Electrical utilities are for the most part large, vertically-integrated producers who generate, transmit and distribute power to customers for a single, "bundled" price.
Electrical utilities also operate under a "regulatory compact" with state public utility commissions (PUCs) or public service commissions (PSCs). Under a regulatory compact, a utility agrees to serve all customers in its service area and limit its profit to a fixed rate of return. In return, the state PUC grants the utility a geographic monopoly to protect it from competition, and a guarantee that it will remain profitable as long as its decisions are approved by state regulators.
The most significant element of electricity deregulation is the idea of "wheeling." Wheeling, loosely defined, is the purchase of electricity from one utility, which is then transmitted (or "wheeled") to the buyer through the transmission and distribution systems owned by another utility. Wheeling is often used as a buzzword for retail competition, and a parallel can be drawn between wheeling power from a distant producer through the local utility and choosing a long-distance telephone carrier independent from the local telephone company.
What Went Wrong
Industry analysts claim current regulatory policies, most importantly cost-based pricing models, have encouraged waste in the electricity industry — waste that customers are forced to pay for.
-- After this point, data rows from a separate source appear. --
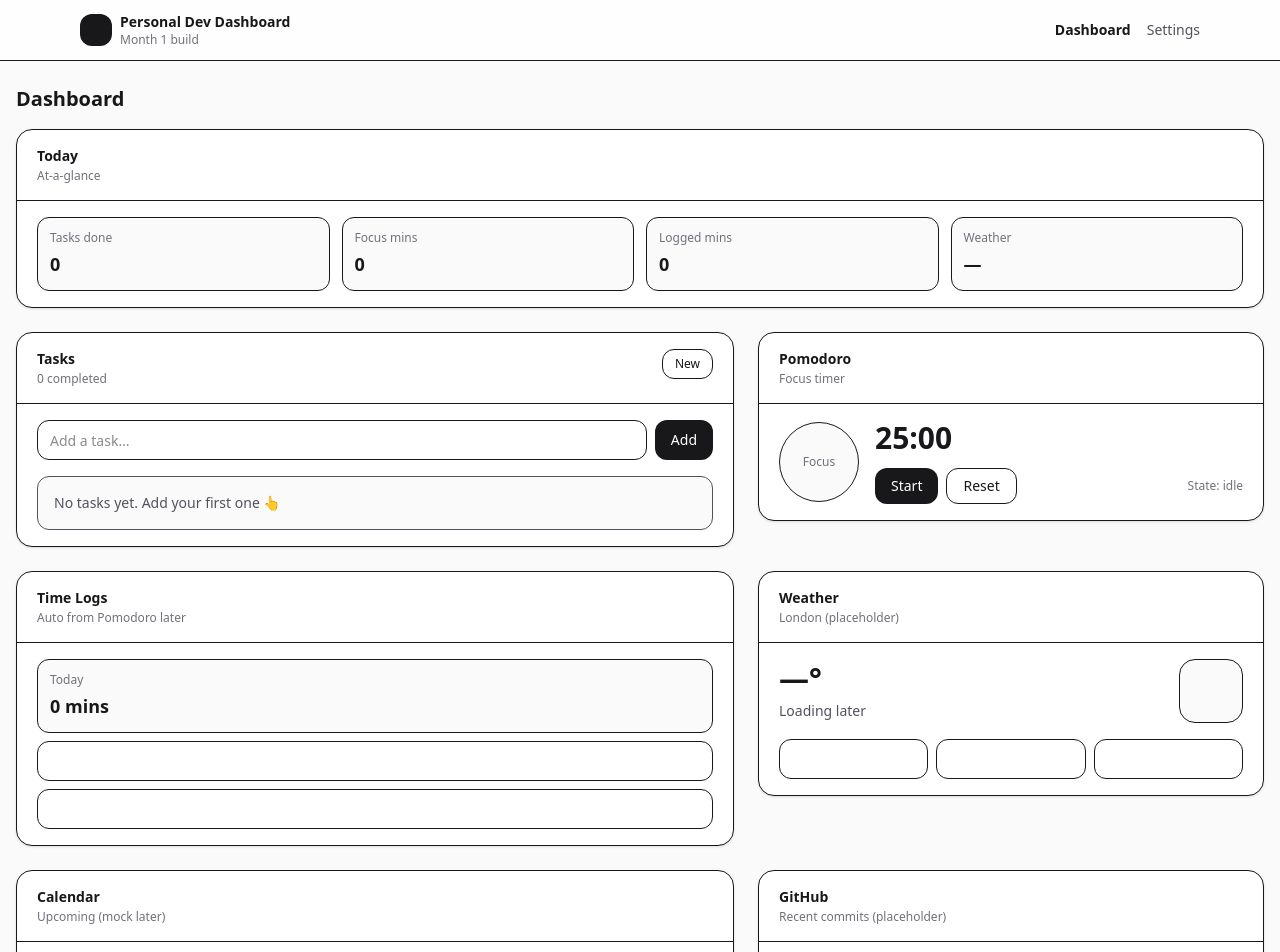
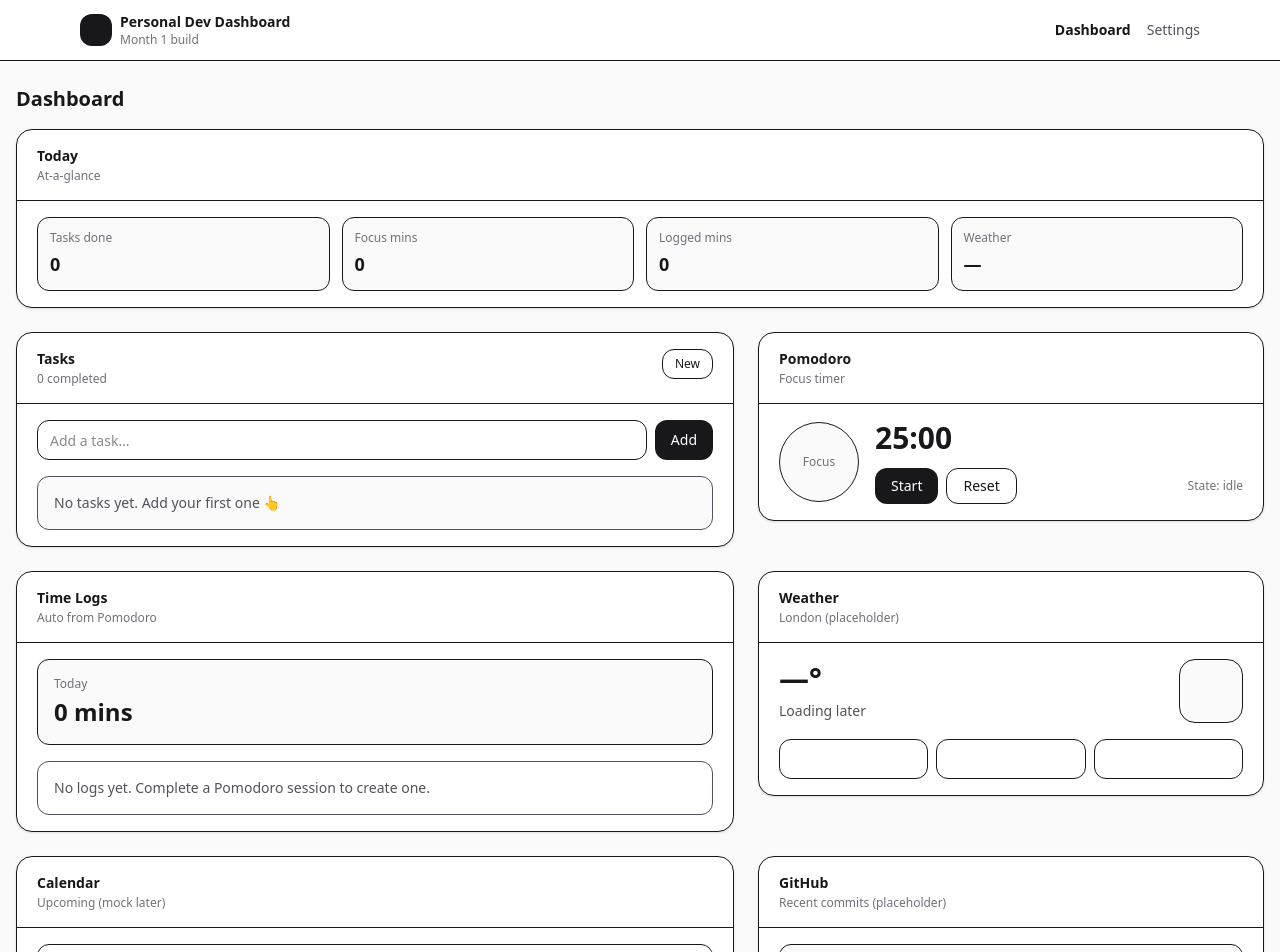
Before and after one commit to ulrictene/Dev-dashboard, a React (Vite) app: page /dashboard in a window 1280 px wide. Shown: the top 952 px of the page. Built offline with nearby package versions, Linux system fonts and the light colour scheme.

Commit message:
feat: auto time logs from pomodoro and daily summary totals

```diff
--- a/src/app/config/constants.ts
+++ b/src/app/config/constants.ts
@@ -1,4 +1,5 @@
 export const STORAGE_KEYS = {
   tasks: "pdd.tasks.v1",
   pomodoro: "pdd.pomodoro.v1",
+  timeLogs: "pdd.timelogs.v1",
 } as const;
--- a/src/features/dashboard/widgets/PomodoroWidget.tsx
+++ b/src/features/dashboard/widgets/PomodoroWidget.tsx
@@ -1,34 +1,21 @@
-// import WidgetCard from "../../dashboard/components/WidgetCard";
-
-// export default function PomodoroWidget() {
-//   return (
-//     <WidgetCard title="Pomodoro" subtitle="Focus timer">
-//       <div className="flex items-center justify-between gap-4">
-//         <div className="h-20 w-20 rounded-full border bg-zinc-50" />
-//         <div className="flex-1">
-//           <div className="text-2xl font-semibold tabular-nums">25:00</div>
-//           <div className="mt-2 flex gap-2">
-//             <div className="h-9 w-20 rounded-xl border bg-white" />
-//             <div className="h-9 w-20 rounded-xl border bg-white" />
-//             <div className="h-9 w-20 rounded-xl border bg-white" />
-//           </div>
-//         </div>
-//       </div>
-//     </WidgetCard>
-//   );
-// }
 import WidgetCard from "../../dashboard/components/WidgetCard";
 import { formatMMSS, usePomodoro } from "../../../features/productivity/pomodoro/usePomodoro";
+import { useTimeLogs } from "../../../features/productivity/timelogs/useTimeLogs";
 
 export default function PomodoroWidget() {
-  const { state, start, pause, reset } = usePomodoro();
+  const { addLog } = useTimeLogs();
+
+  const { state, start, pause, reset } = usePomodoro({
+    onComplete: (minutes) => {
+      addLog({ minutes, label: "Pomodoro focus", source: "pomodoro" });
+    },
+  });
 
   const time = formatMMSS(state.remainingSeconds);
 
   return (
     <WidgetCard title="Pomodoro" subtitle="Focus timer">
       <div className="flex items-center gap-4">
-        {/* Simple ring placeholder for now */}
         <div className="grid h-20 w-20 place-items-center rounded-full border bg-zinc-50">
           <div className="text-xs text-zinc-500">Focus</div>
         </div>
--- a/src/features/dashboard/widgets/SummaryWidget.tsx
+++ b/src/features/dashboard/widgets/SummaryWidget.tsx
@@ -1,16 +1,23 @@
 import WidgetCard from "../../dashboard/components/WidgetCard";
 import { useTasks } from "../../productivity/useTasks";
+import { useTimeLogs } from "../../../features/productivity/timelogs/useTimeLogs";
+import { toDayKey } from "../../../shared/utils/dates";
 
 export default function SummaryWidget() {
   const { tasks } = useTasks();
+  const { totalMinutesForDay } = useTimeLogs();
+
   const tasksDone = tasks.filter((t) => t.status === "completed").length;
+
+  const todayKey = toDayKey(new Date());
+  const loggedMins = totalMinutesForDay(todayKey);
 
   return (
     <WidgetCard title="Today" subtitle="At-a-glance">
       <div className="grid grid-cols-2 gap-3 sm:grid-cols-4">
         <Stat label="Tasks done" value={String(tasksDone)} />
-        <Stat label="Focus mins" value="0" />
-        <Stat label="Logged mins" value="0" />
+        <Stat label="Focus mins" value={String(loggedMins)} />
+        <Stat label="Logged mins" value={String(loggedMins)} />
         <Stat label="Weather" value="—" />
       </div>
     </WidgetCard>
--- a/src/features/dashboard/widgets/TimeLogsWidget.tsx
+++ b/src/features/dashboard/widgets/TimeLogsWidget.tsx
@@ -1,22 +1,42 @@
-import WidgetCard from "../../dashboard/components/WidgetCard";
+import WidgetCard from "../../dashboard/components/WidgetCard";import { useTimeLogs } from "../../../features/productivity/timelogs/useTimeLogs";
+import { toDayKey } from "../../../shared/utils/dates";
 
 export default function TimeLogsWidget() {
+  const { logs, totalMinutesForDay } = useTimeLogs();
+  const todayKey = toDayKey(new Date());
+  const todayTotal = totalMinutesForDay(todayKey);
+
+  const recent = logs.slice(0, 5);
+
   return (
-    <WidgetCard title="Time Logs" subtitle="Auto from Pomodoro later">
-      <div className="space-y-2">
-        <div className="rounded-xl border bg-zinc-50 p-3">
-          <div className="text-xs text-zinc-500">Today</div>
-          <div className="mt-1 text-lg font-semibold">0 mins</div>
-        </div>
-        <div className="space-y-2">
-          <Row />
-          <Row />
-        </div>
+    <WidgetCard title="Time Logs" subtitle="Auto from Pomodoro">
+      <div className="rounded-xl border bg-zinc-50 p-4">
+        <div className="text-xs text-zinc-500">Today</div>
+        <div className="mt-1 text-2xl font-semibold">{todayTotal} mins</div>
+      </div>
+
+      <div className="mt-4 space-y-2">
+        {recent.length === 0 ? (
+          <div className="rounded-xl border bg-white p-4 text-sm text-zinc-600">
+            No logs yet. Complete a Pomodoro session to create one.
+          </div>
+        ) : (
+          recent.map((l) => (
+            <div
+              key={l.id}
+              className="flex items-center justify-between rounded-xl border bg-white px-3 py-2"
+            >
+              <div className="min-w-0">
+                <div className="truncate text-sm font-medium">{l.label}</div>
+                <div className="text-xs text-zinc-500">{l.date} • {l.source}</div>
+              </div>
+              <div className="shrink-0 text-sm font-semibold tabular-nums">
+                {l.minutes}m
+              </div>
+            </div>
+          ))
+        )}
       </div>
     </WidgetCard>
   );
 }
-
-function Row() {
-  return <div className="h-10 rounded-xl border bg-white" />;
-}
--- a/src/features/productivity/pomodoro/types.ts
+++ b/src/features/productivity/pomodoro/types.ts
@@ -12,4 +12,5 @@ export type PomodoroState = {
 
   // settings (keep minimal for now)
   focusMinutes: number; // default 25
+  completionToken?: string | null;
 };
--- a/src/features/productivity/pomodoro/usePomodoro.ts
+++ b/src/features/productivity/pomodoro/usePomodoro.ts
@@ -1,4 +1,4 @@
-import { useEffect, useMemo } from "react";
+import { useEffect, useMemo, useRef } from "react";
 import { STORAGE_KEYS } from "../../../app/config/constants";
 import { useLocalStorage } from "../../../shared/hooks/useLocalStorage";
 import type { PomodoroState } from "./types";
@@ -9,19 +9,22 @@ function clamp(n: number, min: number, max: number) {
   return Math.max(min, Math.min(max, n));
 }
 
-export function usePomodoro() {
-  const [state, setState] = useLocalStorage<PomodoroState>(
-    STORAGE_KEYS.pomodoro,
-    {
-      runState: "idle",
-      remainingSeconds: DEFAULT_FOCUS_MINUTES * 60,
-      runningStartedAt: null,
-      remainingAtStart: null,
-      focusMinutes: DEFAULT_FOCUS_MINUTES,
-    }
-  );
+export function usePomodoro(options?: { onComplete?: (minutes: number) => void }) {
+  const [state, setState] = useLocalStorage<PomodoroState>(STORAGE_KEYS.pomodoro, {
+    runState: "idle",
+    remainingSeconds: DEFAULT_FOCUS_MINUTES * 60,
+    runningStartedAt: null,
+    remainingAtStart: null,
+    focusMinutes: DEFAULT_FOCUS_MINUTES,
+    completionToken: null,
+  });
 
-  // Derived remaining time while running (based on real clock, not setInterval drift)
+  const onCompleteRef = useRef(options?.onComplete);
+
+  useEffect(() => {
+    onCompleteRef.current = options?.onComplete;
+  }, [options?.onComplete]);
+
   const computedRemaining = useMemo(() => {
     if (state.runState !== "running") return state.remainingSeconds;
 
@@ -40,7 +43,6 @@ export function usePomodoro() {
     state.remainingAtStart,
   ]);
 
-  // Tick: update stored remainingSeconds occasionally (keeps UI responsive & persistence accurate)
   useEffect(() => {
     if (state.runState !== "running") return;
 
@@ -56,14 +58,18 @@ export function usePomodoro() {
         const elapsedSeconds = Math.floor((Date.now() - startedAtMs) / 1000);
         const nextRemaining = clamp(base - elapsedSeconds, 0, base);
 
-        // When hits 0, stop
         if (nextRemaining === 0) {
+          if (!prev.completionToken) {
+            onCompleteRef.current?.(prev.focusMinutes);
+          }
+
           return {
             ...prev,
             runState: "idle",
             remainingSeconds: 0,
             runningStartedAt: null,
             remainingAtStart: null,
+            completionToken: prev.completionToken ?? new Date().toISOString(),
           };
         }
 
@@ -82,6 +88,7 @@ export function usePomodoro() {
         runState: "running",
         runningStartedAt: new Date().toISOString(),
         remainingAtStart: prev.remainingSeconds,
+        completionToken: null,
       };
     });
   }
@@ -93,6 +100,7 @@ export function usePomodoro() {
       const startedAtMs = prev.runningStartedAt
         ? new Date(prev.runningStartedAt).getTime()
         : Date.now();
+
       const base = prev.remainingAtStart ?? prev.remainingSeconds;
       const elapsedSeconds = Math.floor((Date.now() - startedAtMs) / 1000);
       const nextRemaining = clamp(base - elapsedSeconds, 0, base);
@@ -114,6 +122,7 @@ export function usePomodoro() {
       remainingSeconds: prev.focusMinutes * 60,
       runningStartedAt: null,
       remainingAtStart: null,
+      completionToken: null,
     }));
   }
 
@@ -122,9 +131,7 @@ export function usePomodoro() {
     setState((prev) => ({
       ...prev,
       focusMinutes: m,
-      ...(prev.runState === "idle"
-        ? { remainingSeconds: m * 60 }
-        : null),
+      ...(prev.runState === "idle" ? { remainingSeconds: m * 60 } : null),
     }));
   }
 
--- /dev/null
+++ b/src/features/productivity/timelogs/types.ts
@@ -0,0 +1,10 @@
+export type TimeLogSource = "manual" | "pomodoro";
+
+export type TimeLog = {
+  id: string;
+  date: string; // YYYY-MM-DD (local day key)
+  minutes: number;
+  label: string;
+  source: TimeLogSource;
+  createdAt: string; // ISO datetime
+};
--- /dev/null
+++ b/src/features/productivity/timelogs/useTimeLogs.ts
@@ -0,0 +1,32 @@
+import { STORAGE_KEYS } from "../../../app/config/constants";
+import { useLocalStorage } from "../../../shared/hooks/useLocalStorage";
+import { toDayKey } from "../../../shared/utils/dates";
+import type { TimeLog } from "./types";
+
+function createId() {
+  return crypto.randomUUID();
+}
+
+export function useTimeLogs() {
+  const [logs, setLogs] = useLocalStorage<TimeLog[]>(STORAGE_KEYS.timeLogs, []);
+
+  function addLog(input: { minutes: number; label: string; source: TimeLog["source"] }) {
+    const now = new Date();
+    const log: TimeLog = {
+      id: createId(),
+      date: toDayKey(now),
+      minutes: input.minutes,
+      label: input.label,
+      source: input.source,
+      createdAt: now.toISOString(),
+    };
+    setLogs([log, ...logs]);
+    return log;
+  }
+
+  function totalMinutesForDay(dayKey: string) {
+    return logs.filter((l) => l.date === dayKey).reduce((sum, l) => sum + l.minutes, 0);
+  }
+
+  return { logs, addLog, totalMinutesForDay };
+}
--- /dev/null
+++ b/src/shared/utils/dates.ts
@@ -0,0 +1,7 @@
+export function toDayKey(d: Date) {
+  // local day key YYYY-MM-DD
+  const y = d.getFullYear();
+  const m = String(d.getMonth() + 1).padStart(2, "0");
+  const day = String(d.getDate()).padStart(2, "0");
+  return `${y}-${m}-${day}`;
+}
```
Furthermore, critics claim that power buyers are trapped into supporting ideological political agendas, such as so-called "green power" and rate subsidies for older consumers. Deregulation and free-market competition is thought to be the only realistic way to remove unwanted baggage from the existing system.
In order for wheeling to work, the three elements of electricity service must be separated, or "unbundled," into individual components. These cost components are: generation (the production of electricity), transmission (the moving of electricity from one place to another) and distribution (the dispersal of power to end users). Current proposals would remove many of the restrictions placed upon generation, although transmission and distribution functions would remain heavily regulated.
Another important issue in the deregulation debate is what to do with "stranded costs." These costs represent unfavorable power purchase contracts or outdated and inefficient equipment which would have to be written off or expensed down to market value under a competitive environment. These costs could theoretically make a utility uncompetitive and drive it out of business. Utilities want to be able to recover these costs in full because regulators originally approved them. Consumer groups feel that they represent bad choices, and customers should not get the bill. Many states considering de-regulation have decided to allow at least partial recovery of these costs.
Nevada is in good shape for the coming of electrical market competition, although there are differences between the north and the south of the state. The north will likely feel little adverse impact from competition, because Sierra Pacific Power Company has historically done a good job of controlling costs. Nevada Power Company in the south, however, has allowed cross-subsidy of consumer classes and has had difficulty reacting to growth in their service area, meaning that adjustments to competition there will be harsher. On the whole, the coming of electrical competition to Nevada may require additional investment in transmission infrastructure before the full benefits of deregulation can be realized.